skgucek
Member
Registered: 2015-06-22
Posts: 2

My attempt to fix scripts in wiki article Full System Backup with tar

Hello,
recently I installed Arch ARM on my old Raspberry Pi, took a while to set it up as the Pi is slow as hell compared to modern computers. I also take care of a really small VPS for a family business website running debian. Both only have about 16 GB of space, so I was looking into a simple backup solution that would generate compressed tar files that I could later automatically download with ftp to my main machine that has lots of storage space.

I found a wiki article https://wiki.archlinux.org/index.php/Fu … p_with_tar, but found the solution lacking:
a) Why would you need a live cd chroot to perform backups, when you can just tar a live system while excluding system directories and files like shown in https://wiki.archlinux.org/index.php/fu … with_rsync?
b) Can't transparently set compression (might be important for some!)
c) No progress bar (backups can take a long time, which I think warrants pv installation if you run them manually)

I've never really scripted before in bash, so this is my first attempt to fix the aforementioned script. It works great for me (as far as creating an archive goes), but I would like some comments to see if it's done properly. Also, I know that there is a lot of room for improvement, I could envisage a configuration file to avoid editing the script itself to change options, command line switches, etc. But right now I have to study and maybe I will improve it in July, if comments are favourable.

backup.sh

#!/bin/bash
# tar full filesystem backup script with compression

## SET CONFIGURATION HERE
# folder that backups go to
destination=/opt/backup
# path to the exclude file
excludefile=/opt/backup/exclude.txt
# your desired compression command
compression="gzip -9"
# the extension your selected compression format uses
extension="gz"
## END OF CONFIGURATION

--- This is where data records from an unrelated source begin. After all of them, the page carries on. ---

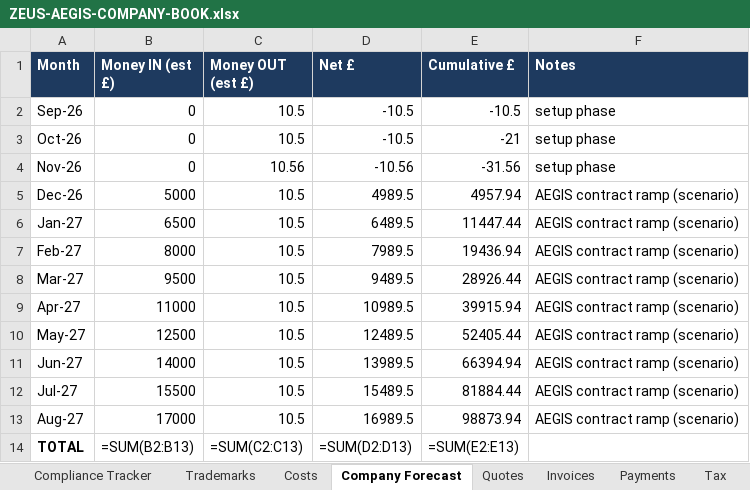
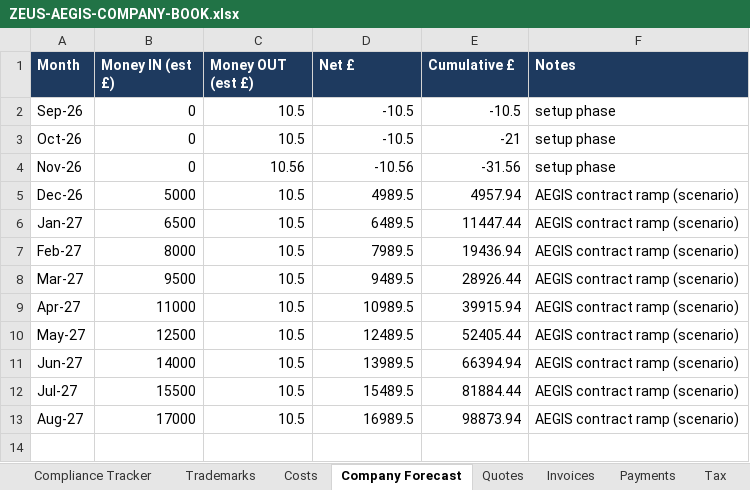
Before and after one commit to jdbsale3-lang/-aegis-Private, an Excel workbook: docs/security/ZEUS-AEGIS-COMPANY-BOOK.xlsx, sheet Company Forecast, drawn as a sheet; values as stored, in another font and other column widths than the file's, no borders; formulas without a stored value are shown as written; the diff names each change by its address in the sheet, - before the commit and + after, or states it on an @@ line.

Commit message:
Docs: definitive company book + CSV twins (PR #34)
* Docs: AEGIS security fixes changelog + operating costs + cost forecast spreadsheet

* Docs: Monday NHS readiness summary

* Docs: trademark applications draft + DTAC submission answers + compliance tracker

* Docs: series application checklist + compliance tracker template + NHS trademark/IP research

* Docs: tracker with IPO-number sheet + NHS background-IP contract clause draft

* Docs: 12-sheet company book (tracker+forecast+quotes+invoices+tax+suppliers+customers+money) + tracker PDF + IP clause solicitor notes

* Docs: 13-sheet company book (payroll & pension added) + full book PDF export

* Fix: rebuild company book with max-compatibility xlsx (opens in all viewers)

* Docs: add Domains register sheet (RDAP verified) to company book + PDF

* Docs: definitive company book rebuild (validated xlsx) + openable CSV twins

---------

Co-authored-by: Higgsfield Agent <agent@higgsfield.ai>

```diff
--- a/docs/security/ZEUS-AEGIS-COMPANY-BOOK.xlsx (sheet Company Forecast)
+++ b/docs/security/ZEUS-AEGIS-COMPANY-BOOK.xlsx (sheet Company Forecast)
-row 14: TOTAL | =SUM(B2:B13) | =SUM(C2:C13) | =SUM(D2:D13) | =SUM(E2:E13)
```
Also changed, not shown: sheet Payroll & Pension, sheet Trademarks, sheet Domains, sheet Compliance Tracker, sheet Costs, 14 other files.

# check if script is running as root
if [[ $EUID -ne 0 ]]; then echo "script must be run as root"; exit 1; fi

# check if required files exist
[ -d $destination ] || { echo >&2 "destination folder $destination does not exist"; exit 1; }
[ -f $excludefile ] && exclude="-X $excludefile" || { echo "warning: exclude file $excludefile does not exist, continuing anyway"; }

# check if all required commands are avaliable (might be an overkill but just to be safe)
command -v awk >/dev/null 2>&1 || { echo >&2 "awk is required but not installed"; exit 1; }
command -v du >/dev/null 2>&1 || { echo >&2 "du is required but not installed"; exit 1; }
command -v uname >/dev/null 2>&1 || { echo >&2 "uname is required but not installed"; exit 1; }
command -v date >/dev/null 2>&1 || { echo >&2 "date is required but not installed"; exit 1; }
command -v pv >/dev/null 2>&1 || { echo >&2 "pv is required but not installed"; exit 1; }
command -v mv >/dev/null 2>&1 || { echo >&2 "mv is required but not installed"; exit 1; }
command -v echo "" | $compression >/dev/null 2>&1 || { echo >&2 "$(echo $compression | awk '{print $1}') is either not installed or refusing to read stdin"; exit 1; }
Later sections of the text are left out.